A new paper from Prof Knight's group shows how expansion of cartilage cells for tissue engineering disrupts primary cilia expression inhibiting associated cellular signalling. Primary cilia are specialised, hair-like structures found singly in the majority of cell types where they coordinate a variety of cell processes important for tissue development, ... [more]

Research paper identifies the secret life of collagen

Dr Gupta and Prof Knight have just published exciting results which cast light on how cartilage is able to withstand the demanding mechanical environment of the joint and may eventually help to explain why cartilage breaks down with ageing or arthritis. Collagen changes its crystallinity in response to physical forces, ... [more]

Repair of fetal membranes could reduce preterm births

Life-long medical conditions and disabilities associated with preterm birth could be prevented with a new bioengineering approach led by researchers at Queen Mary University of London (QMUL). Bioengineers from SEMS working together with clinical practitioners have potentially found a way to reduce preterm births and prevent early deaths of young ... [more]

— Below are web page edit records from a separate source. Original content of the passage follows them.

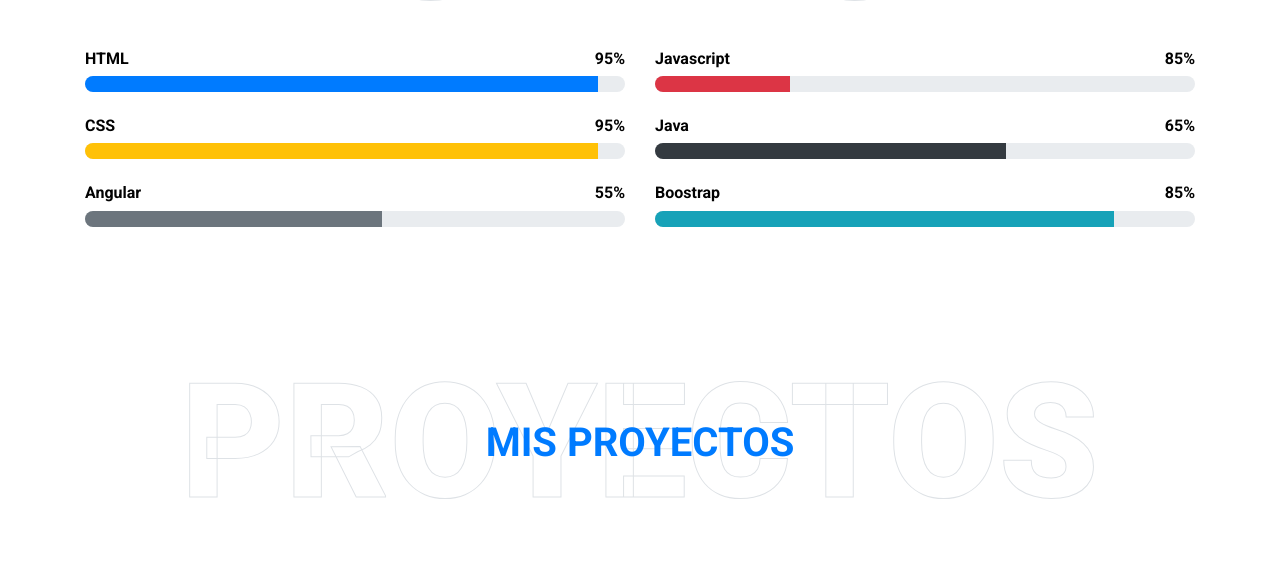
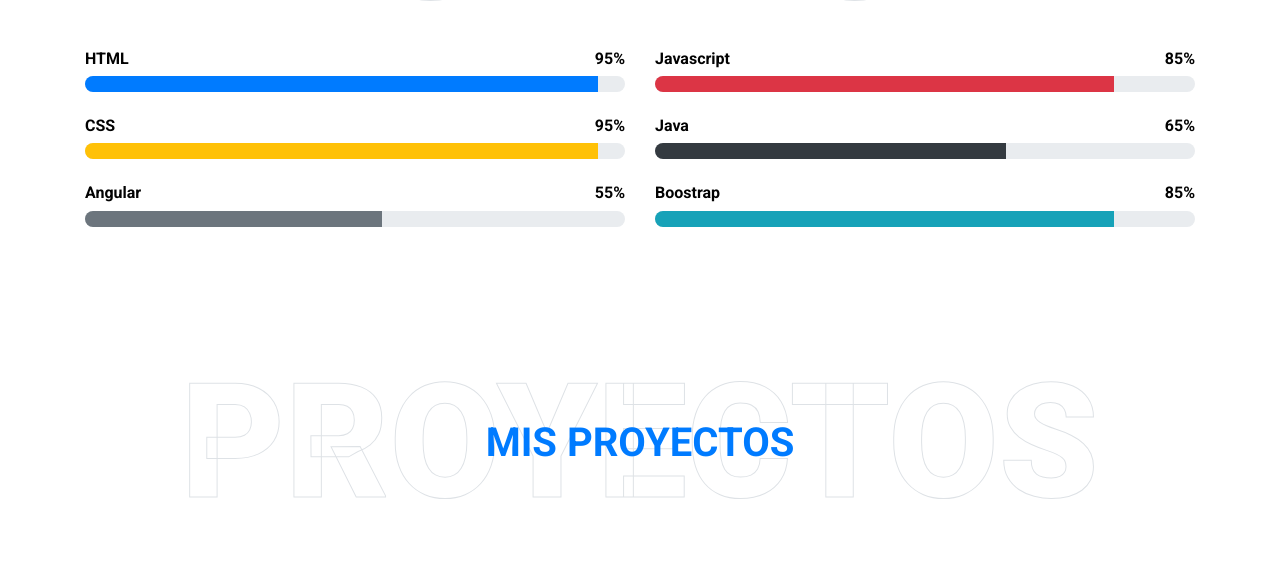
Before and after one commit to EverythingWillBeCode/Portfolio-Maquetado-, a plain HTML site: page index.html in a window 1280 px wide. Shown: the part 2444-3014 px from the top of the page. Drawn offline with nearby package versions, Linux system fonts and the light colour scheme; a web font is replaced by a local one.

Commit message:
chage w-25

```diff
--- a/index.html
+++ b/index.html
@@ -257,7 +257,7 @@ integrity="sha384-gH2yIJqKdNHPEq0n4Mqa/HGKIhSkIHeL5AyhkYV8i59U5AR6csBvApHHNl/vI1
                         <h6 class="font-weight-bold">85%</h6>
                     </div>
                     <div class="progress">
-                        <div class="progress-bar w-25 bg-danger" role="progressbar" style="width: 85%" aria-valuemin="0" aria-valuemax="100"></div>
+                        <div class="progress-bar bg-danger" role="progressbar" style="width: 85%" aria-valuemin="0" aria-valuemax="100"></div>
                     </div>
                 </div>
                 <div class="skill mb-4">
```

PhD student David Barrett wins 2016 Malcolm Ferguson-Smith Young Investigator award

Congratulations to our PhD student David Barrett, who has won the prestigious 2016 Malcolm Ferguson-Smith Young Investigator Award for his article published in the October 2016 issue of the Prenatal Diagnosis journal. The title of David's article is “Connexin 43 is overexpressed in human fetal membrane defects after fetoscopic surgery”. The Young Investigator ... [more]

Research to heal fetal membranes receives funding from Great Ormond Street and Sparks Charity.

Dr Tina Chowdhury has been awarded a project grant by GOSH and Sparks charity (£148, 862). The project will develop a novel therapy to heal fetal membrane defects in the womb with Anna David (fetal medicine professor, UCL), Alvaro Mata (nanotechnology professor, SEMS), Jan Deprest (fetal surgeon/professor, Leuven), Dan Bader (biomechanics ... [more]

Virtual Lab project wins prestigious higher education award

The Virtual Lab, a platform that allows students to learn lab skills in bioengineering and the life sciences, has won the Gold Award at the Life Sciences category. The Awards celebrate innovative higher education pedagogies which enhance learning and employability across the globe. The Virtual Lab uses the latest games ... [more]

The Virtual Lab shortlisted for prestigious higher education award

The Virtual Lab, a platform that allows students to learn lab skills in bioengineering and the life sciences has been nominated for the e-Learning Innovation category in the Reimagine Education Awards 2016. Dr Tina Chowdhury, Senior Lecturer in Regenerative Medicine at the School of Engineering and Materials Science, said: “I’m ... [more]

Opening young minds to bioengineering

A pioneering scheme called The Bioengineering Experience, developed for school children to explore advances in science, engineering and materials hosted a group of ten-year olds from St Joseph’s in the Park returning for their second visit to Queen Mary University of London (QMUL). Led by Dr Tina Chowdhury from ... [more]

New generation of synthetic bone grafts created

Scientists led by Queen Mary University of London (QMUL) have developed a new type of synthetic bone graft that boosts the body’s own ability to regenerate bone tissue and could produce better outcomes for patients. The research, which is published in the Journal of Materials Science: Materials in Medicine ... [more]

The Bioengineering Experience 2015

Dr Tina Chowdhury's new fillm called "The Bioengineering Experience" can be seen here:

The bioengineering experience 2015

Children aged 10 from St Joseph’s in the Park visited the Institute of Bioengineering and experienced real, hands on lab activities at the School of Engineering and Materials Science. The project funded by the Center for Public Engagement, was a fantastic event encouraging young people to experience bioengineering first hand. ... [more]

Can a protein help to protect osteoarthritic joints? Dr Tina Chowdhury and team investigate

For more information on this story, please see the interview on Youtube with Dr Nick Peake, one of the researchers involved in the project.